As mentioned before, the show bases itself off the familiar characters from the Archie comic universe. One of the most well-known groups from this universe is the titular Josie and the Pussycats. The group has been reimagined by a group of three black women and they’re absolutely kickass.
The new group has been a focal point for a few episodes so far. Their storylines have centered around their own ambitions and conflicts (Wow, what a concept!), rather than acting as extensions of main characters. In one of the most recent episodes, team-leader Josie’s (played by Ashleigh Murray) storyline illustrated the tension between parental expectations and their child’s actual goals.
The group’s goals, according to Josie, are to create and perform empowering music. Josie’s father, however, demeans her group for their interest in performing music by pop icons. What he fails to see is the group’s dedication to honoring pop icons of color, an often undervalued group of talented individuals. And these covers are absolute bops — just take a listen to their cover of Donna Summer’s “I Feel Love.”
In the show’s third episode, Riverdale already tackles heavy feminist themes. In this episode, Ethel (played by Shannon Purser AKA Barb from Stranger Things) and Veronica (played by Camilla Mendes) fight the perils of slut shaming. They find out that the Riverdale High football players keep a journal about their alleged sexual exploits and also shame the girls on social media. When the football players refuse to apologize or take down their posts, the girls decide to take matters in their own hands.
The episode features a slew of feminist monologues and conversations that comment on the objectification of women and the oppressive forces of a patriarchal society.
Furthermore, the show explores issues of privilege. When the show’s main character (Archie) offers unsolicited help to Josie and The Pussycats, Josie breaks down the truth:
These moments may not be at the forefront of the show, but the acknowledgement is still powerful.
Statutory Rape and Teen Dramas
Lots of teen shows feature some type of relationship between a student and a teacher. Riverdale takes on this trope a little differently. In the beginning of the season, Archie enters a relationship with his music teacher, Ms. Grundy. For a while, the plot is nothing new: they meet in secret despite their age difference.
Whats ends up making the difference is the other characters’ disapproval of the relationship. It’s denounced as not only inappropriate, but also mentally damaging to Archie. While Archie tries to ignore his friends pleas, he can’t rebuke their stance. Most teen dramas glamorize these types of relationships, so it was refreshing to see it portrayed differently.
The show is not without its flaws. While exploring the main crux of the story, Riverdale sometimes walks the line of stereotypical portrayals. For example, the character Casey (played by Kevin Keller) often times becomes the “gay best friend.” It will be interesting to see his character fleshed out a little more. In addition to this, introduction (or expansion) of more queer characters would be cool.

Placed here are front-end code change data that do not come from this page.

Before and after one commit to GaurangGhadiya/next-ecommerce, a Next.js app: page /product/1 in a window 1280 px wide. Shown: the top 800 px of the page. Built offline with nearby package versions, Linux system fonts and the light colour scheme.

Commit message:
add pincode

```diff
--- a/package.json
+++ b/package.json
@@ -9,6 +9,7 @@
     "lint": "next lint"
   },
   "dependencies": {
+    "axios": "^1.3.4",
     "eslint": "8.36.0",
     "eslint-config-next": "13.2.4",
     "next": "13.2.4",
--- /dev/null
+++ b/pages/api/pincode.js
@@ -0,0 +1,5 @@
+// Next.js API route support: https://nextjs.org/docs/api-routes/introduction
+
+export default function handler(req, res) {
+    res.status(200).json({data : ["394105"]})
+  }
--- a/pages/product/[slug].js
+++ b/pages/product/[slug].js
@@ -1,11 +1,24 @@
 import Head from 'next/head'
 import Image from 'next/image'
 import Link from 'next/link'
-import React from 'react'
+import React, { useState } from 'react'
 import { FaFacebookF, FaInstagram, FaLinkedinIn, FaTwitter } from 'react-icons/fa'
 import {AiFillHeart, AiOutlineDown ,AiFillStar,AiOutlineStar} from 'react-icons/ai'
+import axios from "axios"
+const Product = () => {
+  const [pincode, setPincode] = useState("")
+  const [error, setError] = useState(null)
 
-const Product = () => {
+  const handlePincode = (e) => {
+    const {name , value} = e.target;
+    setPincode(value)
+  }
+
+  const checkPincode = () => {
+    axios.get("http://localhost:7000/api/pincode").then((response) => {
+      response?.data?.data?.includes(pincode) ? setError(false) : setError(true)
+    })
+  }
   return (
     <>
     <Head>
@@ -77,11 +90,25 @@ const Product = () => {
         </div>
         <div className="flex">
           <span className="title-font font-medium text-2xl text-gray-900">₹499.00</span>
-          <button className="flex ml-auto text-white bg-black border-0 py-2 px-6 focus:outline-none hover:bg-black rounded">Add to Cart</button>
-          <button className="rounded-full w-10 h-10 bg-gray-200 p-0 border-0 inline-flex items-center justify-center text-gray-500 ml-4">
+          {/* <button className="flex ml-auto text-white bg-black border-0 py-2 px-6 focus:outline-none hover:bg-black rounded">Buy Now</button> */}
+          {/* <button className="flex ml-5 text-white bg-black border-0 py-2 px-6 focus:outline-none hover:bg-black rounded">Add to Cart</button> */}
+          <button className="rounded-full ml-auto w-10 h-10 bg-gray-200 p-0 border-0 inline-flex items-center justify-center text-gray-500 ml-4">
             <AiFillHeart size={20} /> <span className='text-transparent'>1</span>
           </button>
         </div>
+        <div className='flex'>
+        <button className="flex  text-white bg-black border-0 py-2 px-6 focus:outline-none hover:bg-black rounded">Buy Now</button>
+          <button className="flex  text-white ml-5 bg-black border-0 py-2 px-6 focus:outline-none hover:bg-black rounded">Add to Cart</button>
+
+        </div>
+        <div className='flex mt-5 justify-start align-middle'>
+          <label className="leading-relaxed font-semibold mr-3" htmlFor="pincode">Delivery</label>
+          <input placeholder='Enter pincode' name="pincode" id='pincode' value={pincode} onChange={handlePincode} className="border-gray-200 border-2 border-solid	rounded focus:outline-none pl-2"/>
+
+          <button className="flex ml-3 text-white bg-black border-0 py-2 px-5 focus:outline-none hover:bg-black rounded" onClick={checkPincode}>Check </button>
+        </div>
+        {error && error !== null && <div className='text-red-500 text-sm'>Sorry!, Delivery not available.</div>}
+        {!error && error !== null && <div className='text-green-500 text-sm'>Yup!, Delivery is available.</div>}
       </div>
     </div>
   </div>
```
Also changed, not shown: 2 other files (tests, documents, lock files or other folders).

It’s interesting to note the portrayal of Jughead’s (played by Cole Sprouse) sexuality has disappointed some of the show’s audience. In the comic, Jughead was revealed to be asexual. This asexuality lacks any kind of representation on the show, at least so far. This type of representation would be pivotal for this often forgotten community.
The show’s most obvious problematic tendency revolves around Archie–the typical heterosexual, white male archetype that everyone and their mother (honestly, I am using this phrase literally) wants. I wish the show would reorient its lens to showcase other characters a little more.
I can cut Riverdale some slack, as it is only in its first season. The show already set the foundation for being one of TV’s most feminist shows, but more can be done. I have hope in the show’s potential, and my eyes will still be glued to the screen.